● **Description of the task**
Only a number is wanted here: how many lines in the entries below contain the word "dart".
Information given below:
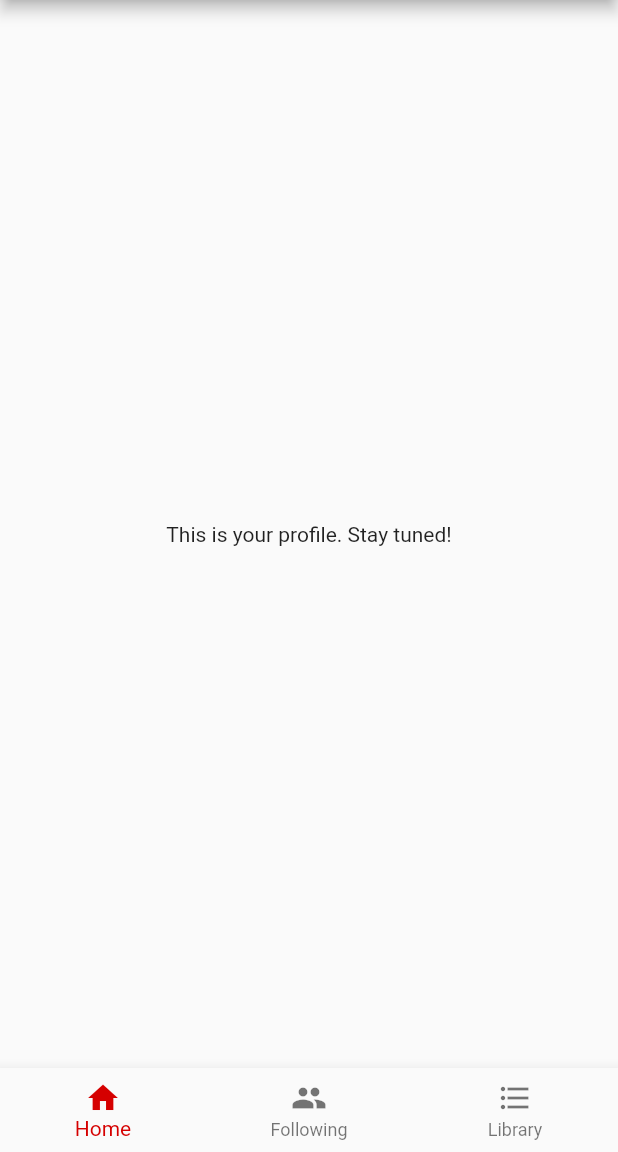
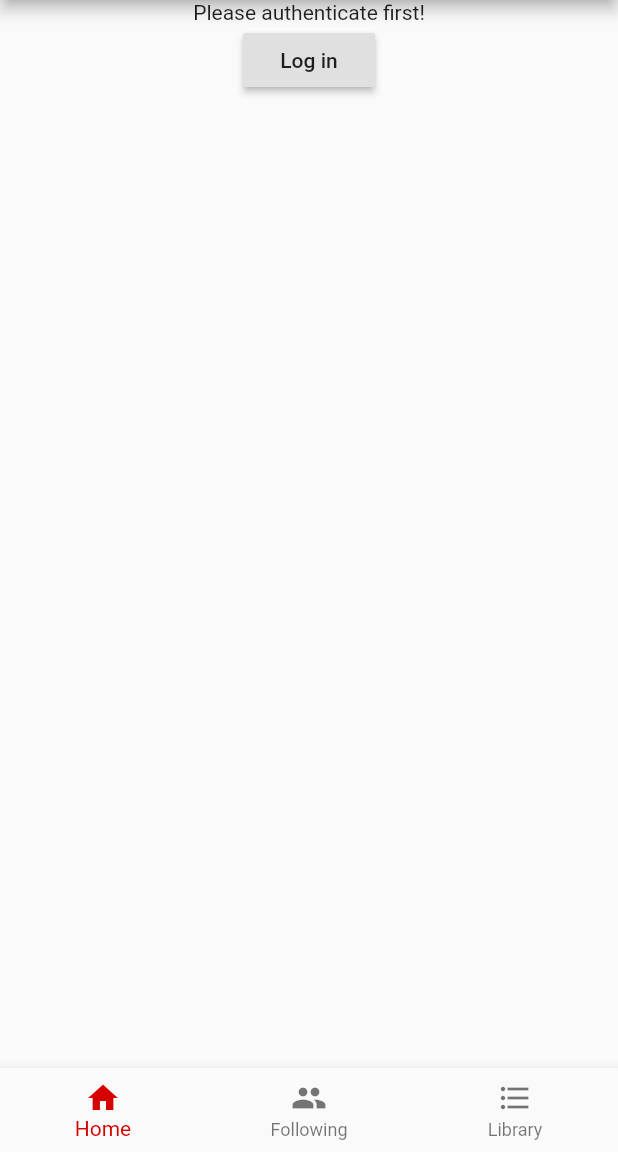
Before and after one commit to daanvissers/lastfm-browser, a Flutter app: the screen it shows after launch, on a phone screen of 412 x 824 dp, the part 84-1236 px from its top. Run offline on Flutter 3.47's test engine with Material 2 defaults, Android fonts, the phone set to English and light mode, and no system bars; missing offline and left inert: flutter_web_auth.

Commit message:
Request token by authenticating

```diff
--- /dev/null
+++ b/assets/config_example.json
@@ -0,0 +1,6 @@
+{
+  "Application name": "Last.fm Browser",
+  "API key": "putyour32characterstringhere",
+  "Shared secret": "putyour32characterstringhere",
+  "Registered to": "someuser"
+}
--- a/lib/home_widget.dart
+++ b/lib/home_widget.dart
@@ -1,13 +1,54 @@
+import 'dart:convert';
+import 'dart:developer';
+
 import 'package:flutter/material.dart';
+import 'package:flutter/services.dart';
+import 'package:flutter_web_auth/flutter_web_auth.dart';
 
-class HomeWidget extends StatelessWidget {
+class HomeWidget extends StatefulWidget {
+  HomeWidgetState createState() => HomeWidgetState();
+}
 
-  HomeWidget();
+class HomeWidgetState extends State<HomeWidget> {
+  String _text = "Please authenticate first!";
 
   @override
   Widget build(BuildContext context) {
     return Container(
-      child: Text("This is your profile. Stay tuned!"),
-    );
+        child: new Column(
+      children: <Widget>[
+        new Text(_text),
+        new RaisedButton(child: Text("Log in"), onPressed: _requestToken),
+      ],
+    ));
+  }
+
+  void _requestToken() async {
+    final BASE_URL = "http://www.last.fm/api/auth/?api_key=";
+
+    // First load the config.json text file.
+    // Then serialize the JSON manually using dart:convert to get the key
+    final jsonString = await rootBundle.loadString('assets/config.json');
+    Map<String, dynamic> key = jsonDecode(jsonString);
+    final API_KEY = key['API key'];
+
+    // This is the custom callback-URL. This makes the API redirect to
+    // a custom Android Activity as found in the AndroidManifest.xml
+    final CALLBACK = "&cb=lastfmbrowser://authenticate";
+
+    // Present the login dialog to the user
+    final result = await FlutterWebAuth.authenticate(
+        url: BASE_URL + API_KEY + CALLBACK, callbackUrlScheme: "lastfmbrowser");
+
+    // Extract token from resulting url.
+    // Authentication tokens are user and API account specific.
+    // They are valid for 60 minutes from the moment they are granted.
+    String token = Uri.parse(result).queryParameters['token'];
+
+    log(token);
+
+    setState(() {
+      _text = "Succesfully authenticated!";
+    });
   }
 }
--- a/pubspec.yaml
+++ b/pubspec.yaml
@@ -24,6 +24,8 @@ dependencies:
   # Use with the CupertinoIcons class for iOS style icons.
   cupertino_icons: ^0.1.2
 
+  flutter_web_auth: ^0.1.2
+
 dev_dependencies:
   flutter_test:
     sdk: flutter
@@ -44,6 +46,8 @@ flutter:
   # assets:
   #  - images/a_dot_burr.jpeg
   #  - images/a_dot_ham.jpeg
+  assets:
+    - assets/config.json
 
   # An image asset can refer to one or more resolution-specific "variants", see
   # https://flutter.dev/assets-and-images/#resolution-aware.
```
Also changed, not shown: pubspec.lock, 3 other files.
End of Information given.
● **Written response**
8